The Syrian family died in an airstrike on the three-story building they lived in that also took out high-ranking Iranian military leaders responsible for conducting proxy operations in Syria and Lebanon.

Israel neither confirmed nor denied the strike, but Tehran cited the attack as the reason for last weekend’s missile-and-drone barrage, Iran’s first direct assault on the Jewish state.


With US officials saying that Israel carried out retaliatory strikes on Iran early Friday, the world is waiting to see whether more is to come or if the spiral of direct reciprocal actions stops here.

What is clear is that a central component of Tehran’s arsenal yet to be fully deployed is its proxy forces in Syria, Lebanon, Iraq, and Yemen, ready to take on a more prominent role if called upon.

What Tehran calls its “axis of resistance” has been a central focus of Israel’s military, which has made great efforts to hunt them down — as seen in Damascus and elsewhere.

Yet analysts agree their capabilities persist, and Iran’s proxy forces could still extract a high cost, ratcheting up the conflict at an increasingly parlous time for the broader Middle East.

“The greater the threat the more the axis is likely to respond forcefully and aggressively and in a coordinated manner,” said Dina Esfandiary, senior adviser on Middle East and North Africa at the International Crisis Group in London.

After Friday’s strike, “Tehran will have to rely on its proxies as much as possible” in order to keep the situation “manageable,” she said. “But miscalculation is possible and unpredictable in that scenario.”

Regardless of how any further direct confrontation between Iran and Israel plays out, Tehran is likely to lean more on its proxies to try to keep the conflict away from its territory, while Israel will surely continue to go after the threats at its borders. Above all that means Hezbollah, the Lebanese militia and political movement that is Tehran’s most important regional proxy force.

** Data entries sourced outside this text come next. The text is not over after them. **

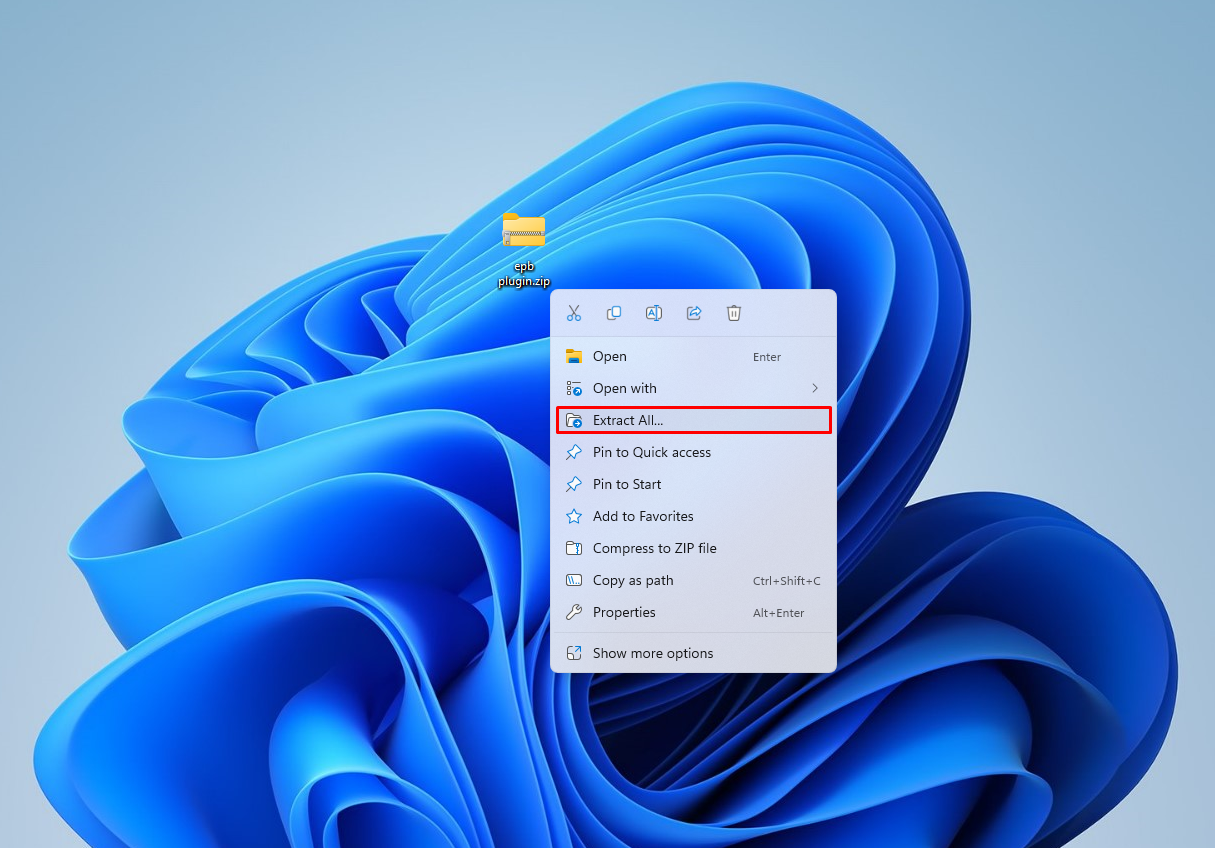
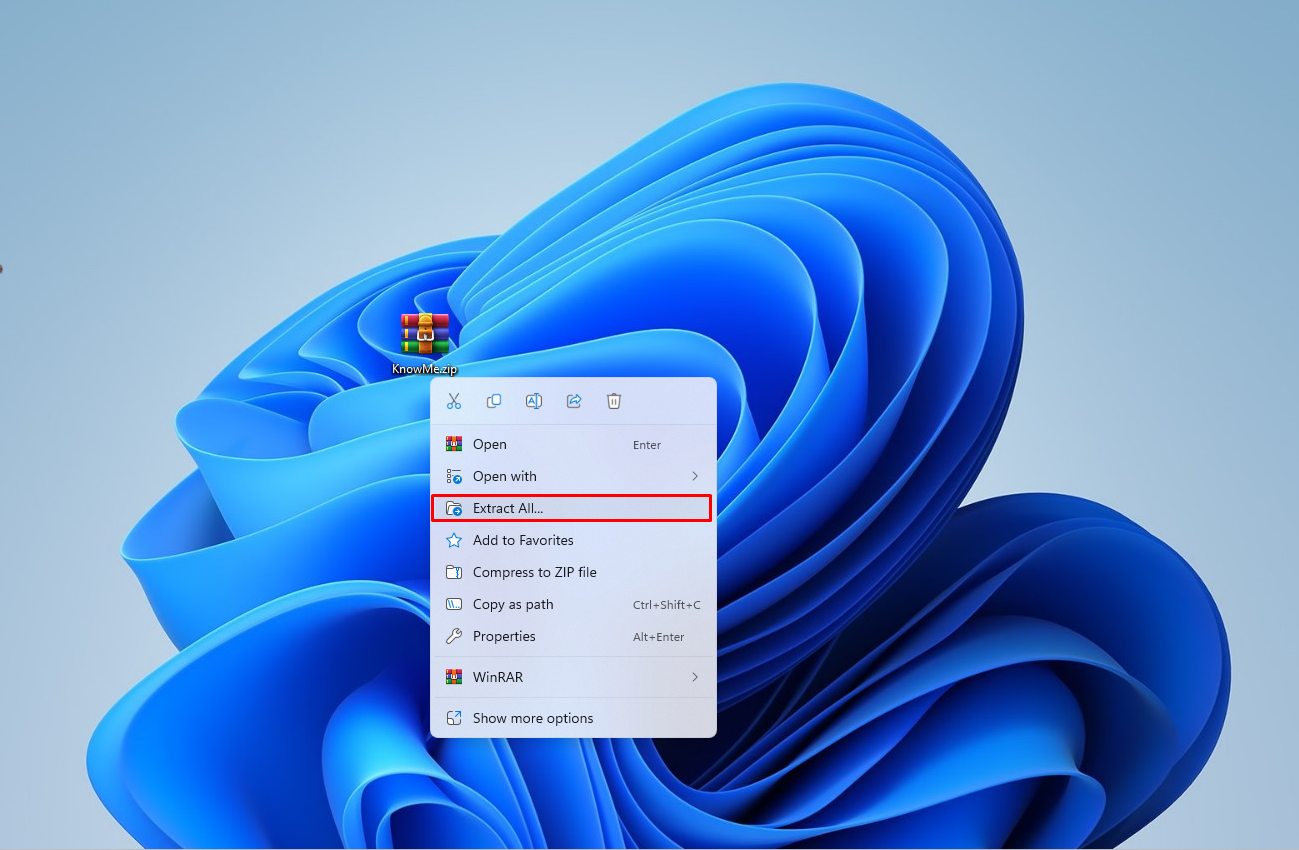
plugin name & some screenshoot changed

diff --git a/index.html b/index.html
@@ -96,18 +96,18 @@
 				<ul type="square">
 				    <li>Extract the downloaded file</li>
 					<img src="assets/screenshots/Screenshot_1.png" alt="screenshot">
-				    <li>After the extraction process is completed, Double click on the extracted folder, Inside that you will find a '<strong>zip</strong>' file named '<strong>epb.zip</strong>'</li>
+				    <li>After the extraction process is completed, Double click on the extracted folder, Inside that you will find a '<strong>zip</strong>' file named '<strong>KnowMe.zip</strong>'</li>
 					<img src="assets/screenshots/Screenshot_2.png" alt="screenshot">
 				    <li>Go to the WordPress <strong>Dashboard &rarr; Plugins &rarr; Add new &rarr; Upload Plugin</strong> & select the zip file mentioned above</li>
 					<img src="assets/screenshots/Screenshot_13.png" alt="screenshot">
 				    <li>Click on '<strong>Install Now</strong>' button & Wait till the plugin is installed</li>
 					<img src="assets/screenshots/Screenshot_4.png" alt="screenshot">
-				    <li>When the installation process is completed, Go to the '<strong>Installed Plugins</strong>' Section & <strong>Activate</strong> the plugin named '<strong>Elementor portfolio builder</strong>'</li>
+				    <li>When the installation process is completed, Go to the '<strong>Installed Plugins</strong>' Section & <strong>Activate</strong> the plugin named '<strong>KnowMe</strong>'</li>
 					<img src="assets/screenshots/Screenshot_5.png" alt="screenshot">
 					<!-- Sub-items -->
 					   
 					<!-- end-Sub-items -->
-				    <li> Now, Click on the button mentioned below.</li>
+				    <li> Now, Click on the button mentioned below. It will install required plugins</li>
 					<img src="assets/screenshots/Screenshot_10.png" alt="screenshot">
 				    <li>Install those plugins. Check the checkbox beside the plugin label & from the <strong>Bulk actions</strong> dropdown select <strong>Install</strong> then click on the button named '<strong>Apply</strong>'</li>
 					<img src="assets/screenshots/Screenshot_20.png" alt="screenshot">
@@ -123,7 +123,7 @@
 					<img src="assets/screenshots/Screenshot_3.png" alt="screenshot">
 					<li>After that click on the button named '<strong>Edit with Elementor</strong>', It will open the page with elementor editor panel</li>
 					<img src="assets/screenshots/Screenshot_6.png" alt="screenshot">
-					<li>After the editor panel is loaded, Move your cursor to the left side & scroll down until you find the widget category named '<strong>Epb Addons</strong>'. Below the category, You will find all the custom widgets needed to build a awesome portfolio website :)</li>
+					<li>After the editor panel is loaded, Move your cursor to the left side & scroll down until you find the widget category named '<strong>KnowMe Addons</strong>'. Below the category, You will find all the custom widgets needed to build a awesome portfolio website :)</li>
 					<img src="assets/screenshots/Screenshot_7.png" alt="screenshot">
 					<li> You can follow this configuration to start with a blank canvas</li>
 					<img src="assets/screenshots/Screenshot_8.png" alt="screenshot">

Early on Friday, Syria’s Defense Ministry said that Israeli missiles struck its aerial defenses in the south, causing only material damage. There was no comment from Israel, but it is no secret that operatives from Iran and Hezbollah are embedded in Syrian army units there, making them frequent targets for Israel.

The April 1 strike on the Damascus building was certainly a blow to both Iran and Hezbollah and a trigger for what many still fear: all-out war between Iran and Israel.

Al-Yaseeni, the widow of a former Syrian diplomat in her 70s, was with her son Naji on the first floor of the building just off Mazzeh Highway, one of the Syrian capital’s main thoroughfares.

In the apartment directly above, Iranian military leaders responsible for the Islamic Revolutionary Guard Corps’ elite Quds Force in Syria and neighboring Lebanon were holding an urgent meeting, according to people briefed about events on the ground.